Assignment → The whole listing should be retyped word for word, apart from the pictures it holds.

··········

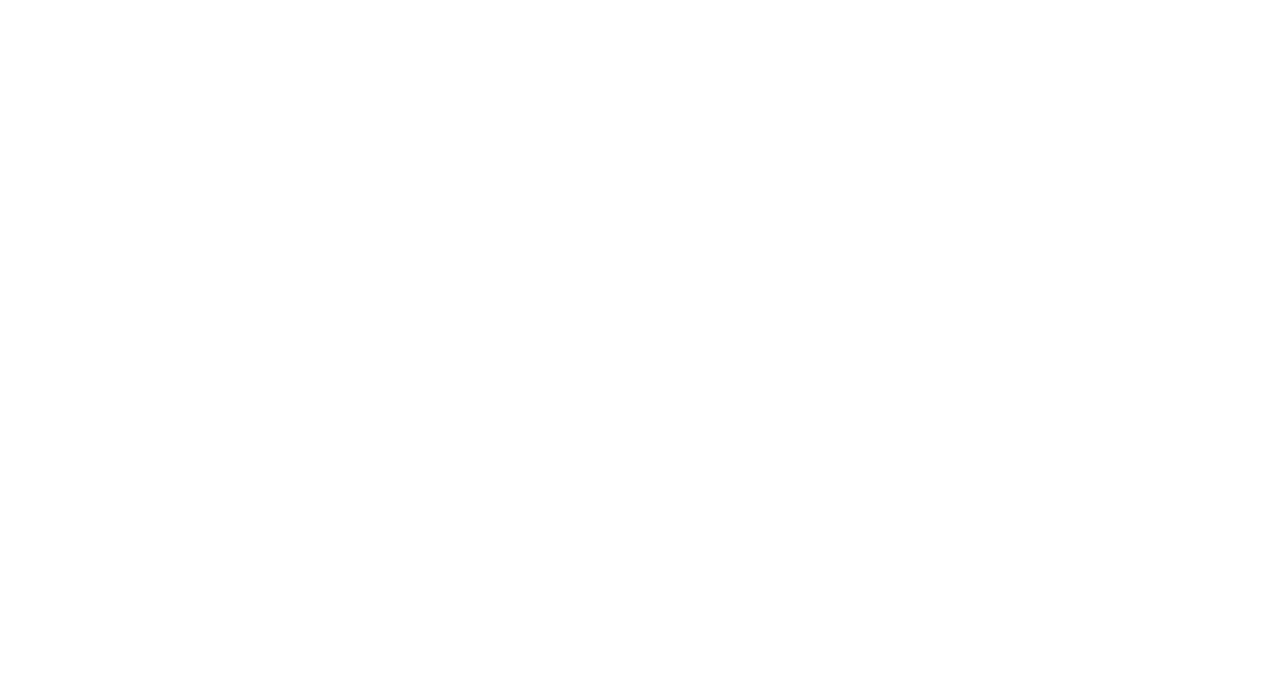
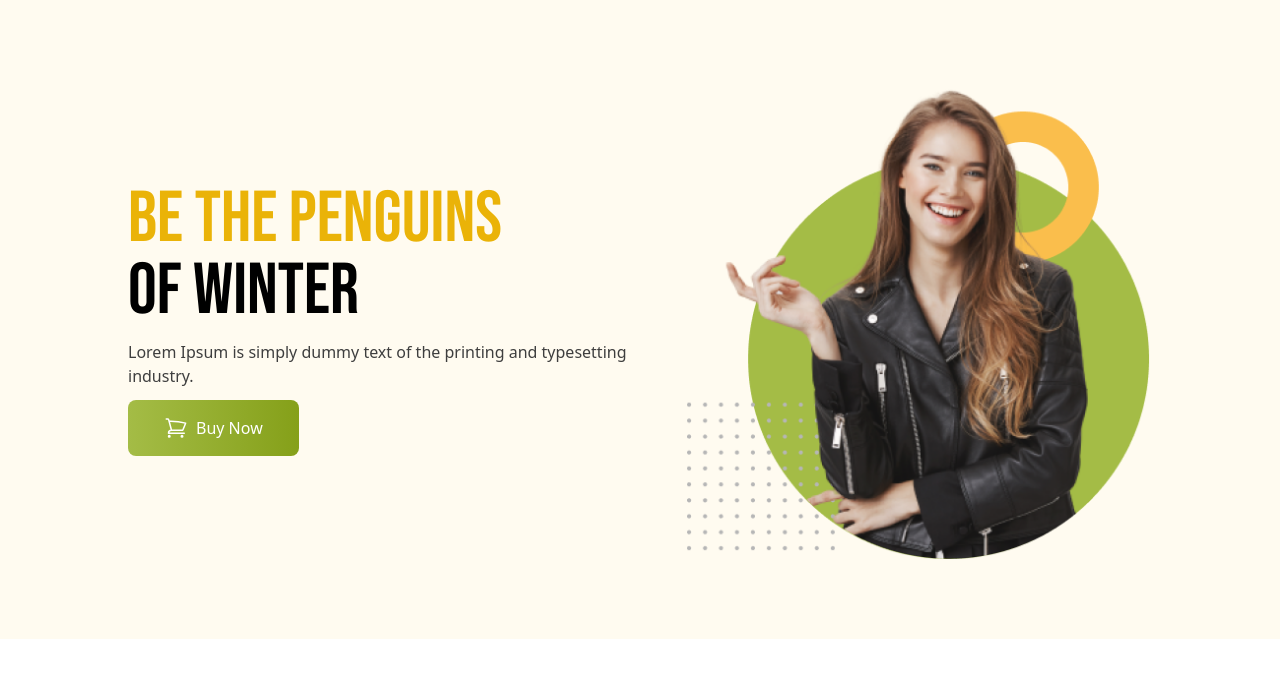
Before and after one commit to mdalrasel/Penguin-Fashion, a plain HTML site: page index.html in a window 1280 px wide. Drawn offline with nearby package versions, Linux system fonts and the light colour scheme.

Commit message:
header section added

```diff
--- a/index.html
+++ b/index.html
@@ -4,8 +4,44 @@
     <meta charset="UTF-8">
     <meta name="viewport" content="width=device-width, initial-scale=1.0">
     <title>Penguin Fashion</title>
+    <script src="https://cdn.tailwindcss.com"></script>
+    <link rel="preconnect" href="https://fonts.googleapis.com">
+    <link rel="preconnect" href="https://fonts.gstatic.com" crossorigin>
+    <link href="https://fonts.googleapis.com/css2?family=Bebas+Neue&display=swap" rel="stylesheet">
+    <style>
+        .font-bebas{
+            font-family: 'Bebas Neue', sans-serif;
+        }
+    </style>
 </head>
 <body>
+    <header class="bg-[#FFFBF0] px-4 md:px-32 py-20">
+        <div class="flex flex-col md:flex-row justify-between items-center">
+            <div class="space-y-3">
+                <h1 class="text-7xl font-normal uppercase font-bebas"><span class=" text-yellow-500">Be the Penguins</span>
+                    <br>of Winter</h1>
+                <p class="text-[#3E3E3E]">Lorem Ipsum is simply dummy text of the printing
+                    and typesetting industry.</p>
+                 <div>
+                    <button class=" flex gap-2 py-4 px-9 bg-gradient-to-r from-[#A4BC46] to-[#85A019] rounded-lg text-[#FFF] "> <svg xmlns="http://www.w3.org/2000/svg" fill="none" viewBox="0 0 24 24" stroke-width="1.5" stroke="currentColor" class="w-6 h-6">
+                        <path stroke-linecap="round" stroke-linejoin="round" d="M2.25 3h1.386c.51 0 .955.343 1.087.835l.383 1.437M7.5 14.25a3 3 0 0 0-3 3h15.75m-12.75-3h11.218c1.121-2.3 2.1-4.684 2.924-7.138a60.114 60.114 0 0 0-16.536-1.84M7.5 14.25 5.106 5.272M6 20.25a.75.75 0 1 1-1.5 0 .75.75 0 0 1 1.5 0Zm12.75 0a.75.75 0 1 1-1.5 0 .75.75 0 0 1 1.5 0Z" />
+                      </svg>
+                      Buy Now</button>
+                 </div>
+
+            </div>
+            <div>
+                <img src="images/model.png" alt="">
+            </div>
+        </div>
+
+    </header>
+    <main>
+
+    </main>
+    <footer>
+
+    </footer>
 
 </body>
 </html>
--- /dev/null
+++ b/tailwind.config.js
@@ -0,0 +1,8 @@
+/** @type {import('tailwindcss').Config} */
+module.exports = {
+    content: ["./src/**/*.{html,js}"],
+    theme: {
+      extend: {},
+    },
+    plugins: [],
+  }
```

··········

Response area →
Before and after one commit to mdalrasel/Penguin-Fashion, a plain HTML site: page index.html in a window 1280 px wide. Drawn offline with nearby package versions, Linux system fonts and the light colour scheme.

Commit message:
header section added

```diff
--- a/index.html
+++ b/index.html
@@ -4,8 +4,44 @@
     <meta charset="UTF-8">
     <meta name="viewport" content="width=device-width, initial-scale=1.0">
     <title>Penguin Fashion</title>
+    <script src="https://cdn.tailwindcss.com"></script>
+    <link rel="preconnect" href="https://fonts.googleapis.com">
+    <link rel="preconnect" href="https://fonts.gstatic.com" crossorigin>
+    <link href="https://fonts.googleapis.com/css2?family=Bebas+Neue&display=swap" rel="stylesheet">
+    <style>
+        .font-bebas{
+            font-family: 'Bebas Neue', sans-serif;
+        }
+    </style>
 </head>
 <body>
+    <header class="bg-[#FFFBF0] px-4 md:px-32 py-20">
+        <div class="flex flex-col md:flex-row justify-between items-center">
+            <div class="space-y-3">
+                <h1 class="text-7xl font-normal uppercase font-bebas"><span class=" text-yellow-500">Be the Penguins</span>
+                    <br>of Winter</h1>
+                <p class="text-[#3E3E3E]">Lorem Ipsum is simply dummy text of the printing
+                    and typesetting industry.</p>
+                 <div>
+                    <button class=" flex gap-2 py-4 px-9 bg-gradient-to-r from-[#A4BC46] to-[#85A019] rounded-lg text-[#FFF] "> <svg xmlns="http://www.w3.org/2000/svg" fill="none" viewBox="0 0 24 24" stroke-width="1.5" stroke="currentColor" class="w-6 h-6">
+                        <path stroke-linecap="round" stroke-linejoin="round" d="M2.25 3h1.386c.51 0 .955.343 1.087.835l.383 1.437M7.5 14.25a3 3 0 0 0-3 3h15.75m-12.75-3h11.218c1.121-2.3 2.1-4.684 2.924-7.138a60.114 60.114 0 0 0-16.536-1.84M7.5 14.25 5.106 5.272M6 20.25a.75.75 0 1 1-1.5 0 .75.75 0 0 1 1.5 0Zm12.75 0a.75.75 0 1 1-1.5 0 .75.75 0 0 1 1.5 0Z" />
+                      </svg>
+                      Buy Now</button>
+                 </div>
+
+            </div>
+            <div>
+                <img src="images/model.png" alt="">
+            </div>
+        </div>
+
+    </header>
+    <main>
+
+    </main>
+    <footer>
+
+    </footer>
 
 </body>
 </html>
--- /dev/null
+++ b/tailwind.config.js
@@ -0,0 +1,8 @@
+/** @type {import('tailwindcss').Config} */
+module.exports = {
+    content: ["./src/**/*.{html,js}"],
+    theme: {
+      extend: {},
+    },
+    plugins: [],
+  }
```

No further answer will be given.